We know history is a messy subject, especially in how it is recorded and retold and then sometimes co-opted for political reasons.
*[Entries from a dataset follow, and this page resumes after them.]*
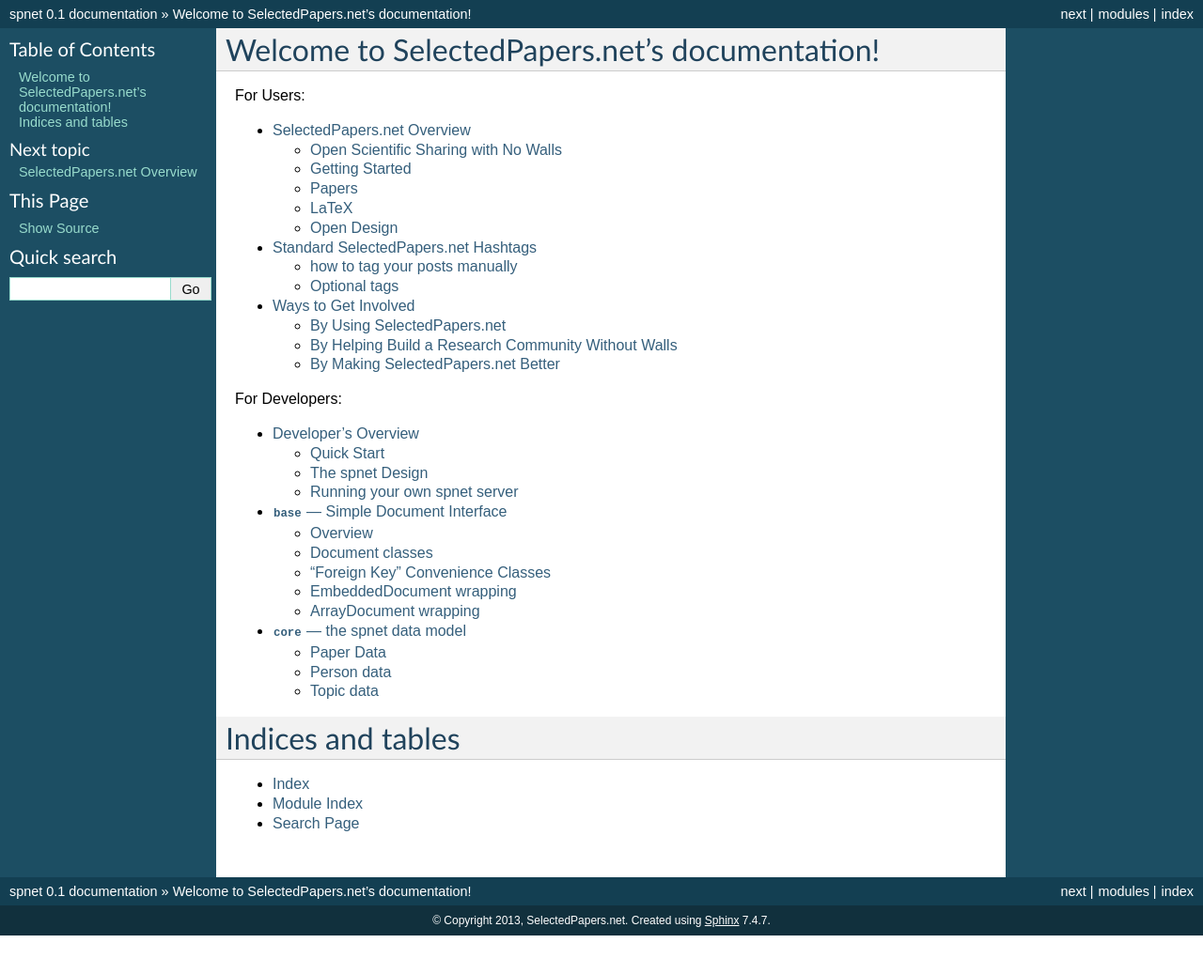
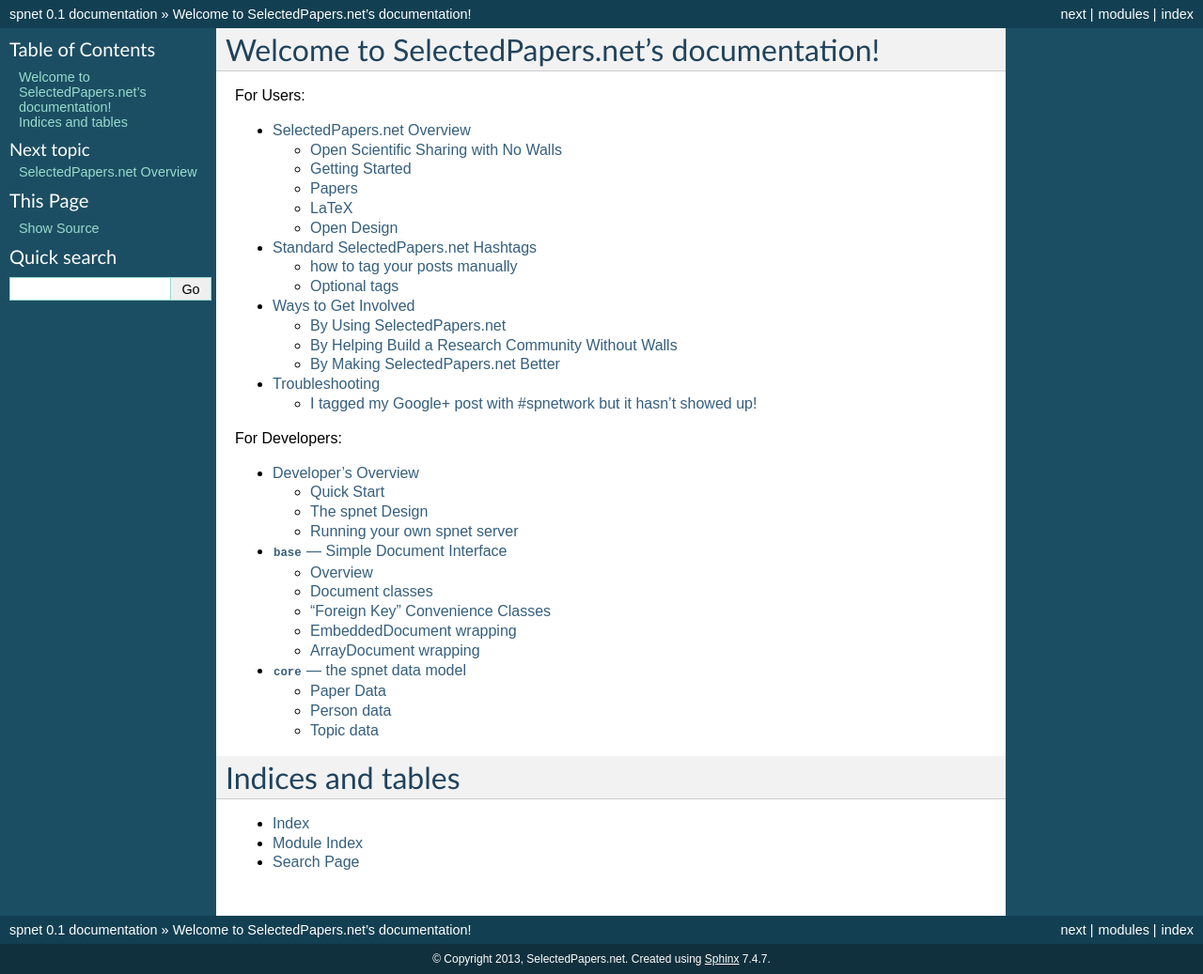
Before and after one commit to cjlee112/spnet, a Sphinx documentation site: the page built from doc/index.rst, in a window 1280 px wide. Shown: the whole page at 94% size. Built offline with Sphinx 7.4.7, drawn with Linux system fonts in a browser that asks for light colours; before the commit the page ends 996 px from its top, so only the background shows below that.

Commit message:
add explanation of how to force G+ to see your post.

```diff
--- a/doc/index.rst
+++ b/doc/index.rst
@@ -14,6 +14,7 @@
    intro
    hashtags
    contribute
+   troubleshooting
 
 For Developers:
 
--- /dev/null
+++ b/doc/troubleshooting.rst
@@ -0,0 +1,16 @@
+.. _troubleshooting:
+
+###############
+Troubleshooting
+###############
+
+I tagged my Google+ post with #spnetwork but it hasn't showed up!
+-----------------------------------------------------------------
+
+SPNetwork relies on Google+'s search function, which (ironically) behaves
+inconsistently.  You can get your post to show up as follows:
+
+  - Go to https://selectedpapers.net/ and sign in
+  - Click on your name at the top of the page
+  - Click the 'get updates' button.  If your post is more than 20 days old,
+    adjust the dropdown box first.
```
Our perspectives can differ based on how we view history through our own filters of race, culture, education, personal experience and more.
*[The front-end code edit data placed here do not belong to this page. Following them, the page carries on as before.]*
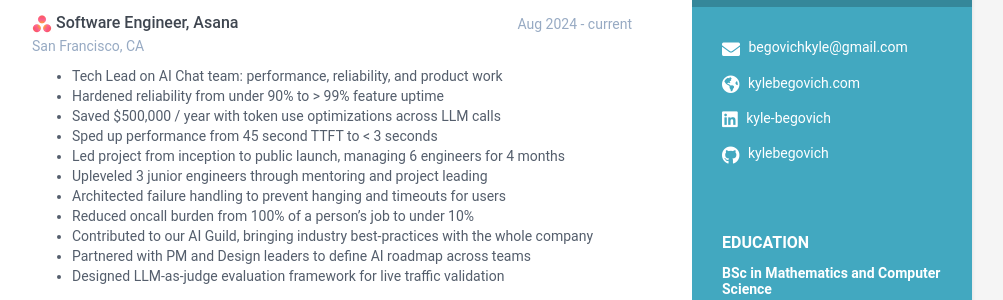
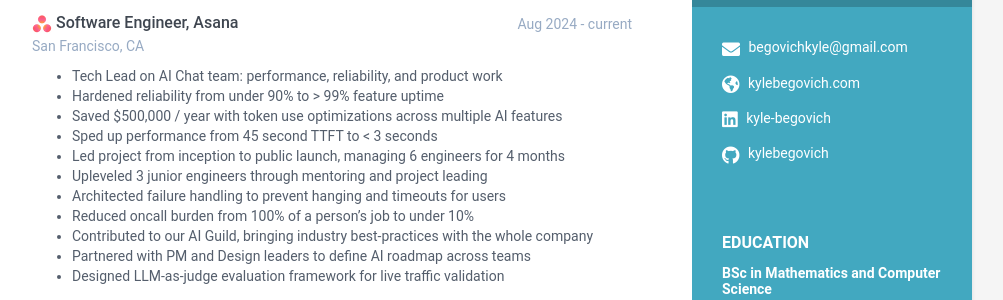
Before and after one commit to kylebegovich/kylebegovich.github.io, a Jekyll site: the page built from index.html, in a window 1280 px wide and 900 px high. Shown: the part 257-557 px from the top of the window, without its empty margins (168-1171 px from the left). Built offline with Jekyll 4.4.1, drawn with Linux system fonts in a browser that asks for light colours.

```diff
--- a/_data/data.yml
+++ b/_data/data.yml
@@ -74,7 +74,7 @@
       details: |
           - Tech Lead on AI Chat team: performance, reliability, and product work
           - Hardened reliability from under 90% to > 99% feature uptime
-          - Saved $500,000 / year with token use optimizations across LLM calls
+          - Saved $500,000 / year with token use optimizations across multiple AI features
           - Sped up performance from 45 second TTFT to < 3 seconds
           - Led project from inception to public launch, managing 6 engineers for 4 months
           - Upleveled 3 junior engineers through mentoring and project leading
```
Also changed, not shown: 3 other files.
Were statues and memorials to Confederate generals and politicians raised to honor Southern history and culture or as a veiled reminder to blacks and whites throughout the nation during the Jim Crow era as to how things were going to be, regardless of the Civil War’s outcome?
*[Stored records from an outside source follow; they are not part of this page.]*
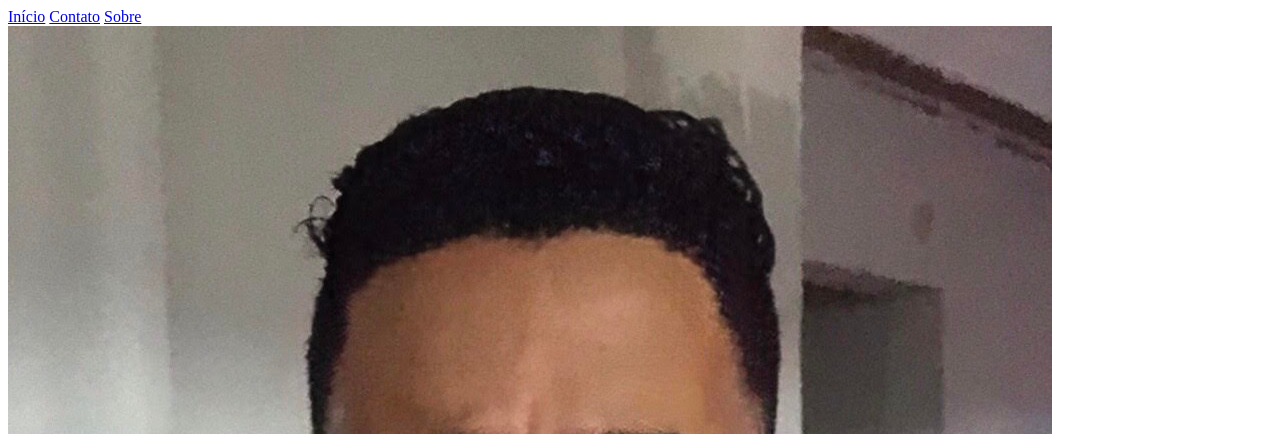
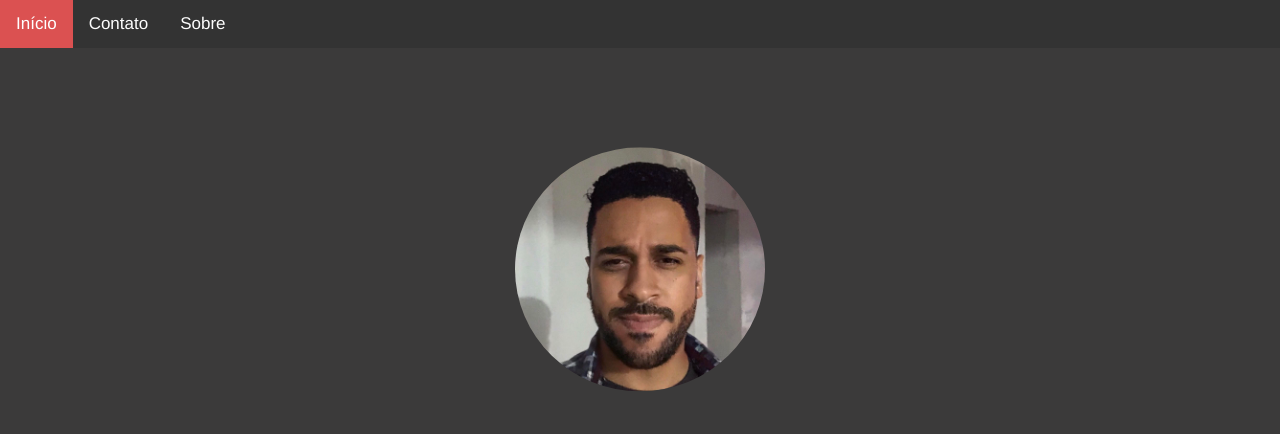
Before and after one commit to fnicom/Atividade-Pratica-NAVBAR, a plain HTML site: page index.html in a window 1280 px wide. Shown: the top 434 px of the page. Drawn offline with Linux system fonts and the light colour scheme.

Commit message:
Correção link da folha de estilo

```diff
--- a/index.html
+++ b/index.html
@@ -4,7 +4,7 @@
     <meta charset="UTF-8">
     <meta name="viewport" content="width=device-width, initial-scale=1.0">
     <title>Francisco Nicomedes Batista</title>
-    <link rel="stylesheet" href="../Atividade Prática NAVBAR/css/estilo.css" />
+    <link rel="stylesheet" href="./css/estilo.css" />
     <link
       href="https://stackpath.bootstrapcdn.com/font-awesome/4.7.0/css/font-awesome.min.css"
       rel="stylesheet"
```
The divisions are as stark when when we consider Columbus Day and how some cities are reconsidering how to mark the holiday.
Edmonds is among the latest to reconsider how to observe Columbus Day. At its Sept. 19 meeting, the Edmonds City Council adopted a resolution, effective this year, declaring that the second Monday in October will be known as Indigenous Peoples Day in the city of Edmonds.
Starting with Berkeley, California, in 1992, there’s been a movement among cities to rename Columbus Day as Indigenous Peoples Day, shifting the day’s emphasis from an explorer with a complicated history to that of the people throughout the Americas who were here before his ships’ arrival more than 500 years ago.
The list has grown in Washington and other Western states following a 2011 conference of 59 Northwest tribes that asked governments to make the change to honor Indigenous Peoples Day. Currently, Washington cities that recognize Indigenous Peoples Day include Seattle, Yakima, Spokane, Bainbridge Island and Lynnwood.
There’s good reason for that reconsideration.
The better-known misconceptions are that Columbus made the voyage to prove the world was round and that he was the first to discover America. Despite what we learned in the nursery rhyme, Columbus was seeking trade routes with the promise of wealth for himself and his benefactors in Spain. And — not withstanding Leif Erickson’s arrival in what would become Canada, 500 years before him — Columbus never stepped a Spanish leather boot in the Americas, landing instead on the island of Hispaniola, exploring the coasts of Cuba, Haiti and the Dominican Republic and later exploring the coasts of Central and South America.
Columbus, without a doubt, gets credit for showing the trans-Atlantic voyage was possible and launching the exploration and colonization of the Western Hemisphere that followed his voyages, but that, of course, came at a terrible price to countless indigenous peoples and their cultures, starting with the Taino people of Hispaniola. Rather than just establishing trade with the Taino, Columbus in his journals wrote eagerly of their potential as “good servants.” Slavery, disease and the near-elimination of Taino people followed.
The trick comes in how to mark that conflicted, messy history, honoring Columbus’ exportation but not ignoring the genocide and appropriation of lands that followed, while at the same time honoring the resident cultures of the Caribbean and the Americas.
Edmonds’ resolution hits that mark, even as it came with a misstep.
The resolution, drafted by the city’s Diversity Commission, originally recommended that while naming the day to honor Indigenous Peoples it also preserve the day as Columbus Day. The intent of the commission’s compromise was to honor indigenous cultures but not at the cost of wiping away Columbus’ history, good and bad.
When it reached the council, Councilmember Mike Nelson moved to amend the resolution to strike Columbus Day from the title while keeping references to the explorer in the body of the resolution and with the recognition that Columbus Day would remain a federal holiday in the city. The amendment passed on a 5-2 vote, and the resolution was adopted unanimously.
The amendment’s effect on the resolution should be minor in the city’s practice of observing the holiday, but it came at some loss of respect for the work of the city’s Diversity Commission. The commission took the valuable time of its members to reach a consensus on how to word the resolution and balance the interests of history and culture. In a few minutes of council discussion, that effort was disregarded, if only partially so.
City councils aren’t rubber stamps for the resolutions and ordinances that are drafted by a city’s commissions, boards and staff. But when those measures are rejected or amended, greater consideration and discussion is owed, especially to those who volunteer their time on those panels.
During the meeting’s public comments section, the Diversity Commission’s co-chairman Ed Dorame quoted from a letter by a student at Durango, Colorado’s Fort Lewis College as it established its own Indigenous People’s Day last year: “The point of Indigenous Peoples Day is not to erase Columbus from the history books or collective memory. The goal is to change the conversation to talk about his impact on present day indigenous communities as part of the healing process. As we focus on the healing element of Indigenous Peoples Day, we open ourselves up to being better global citizens who are aware of the struggles and experience of people and groups.”
That change in conversation can now continue in Edmonds and should be considered by others within Snohomish County.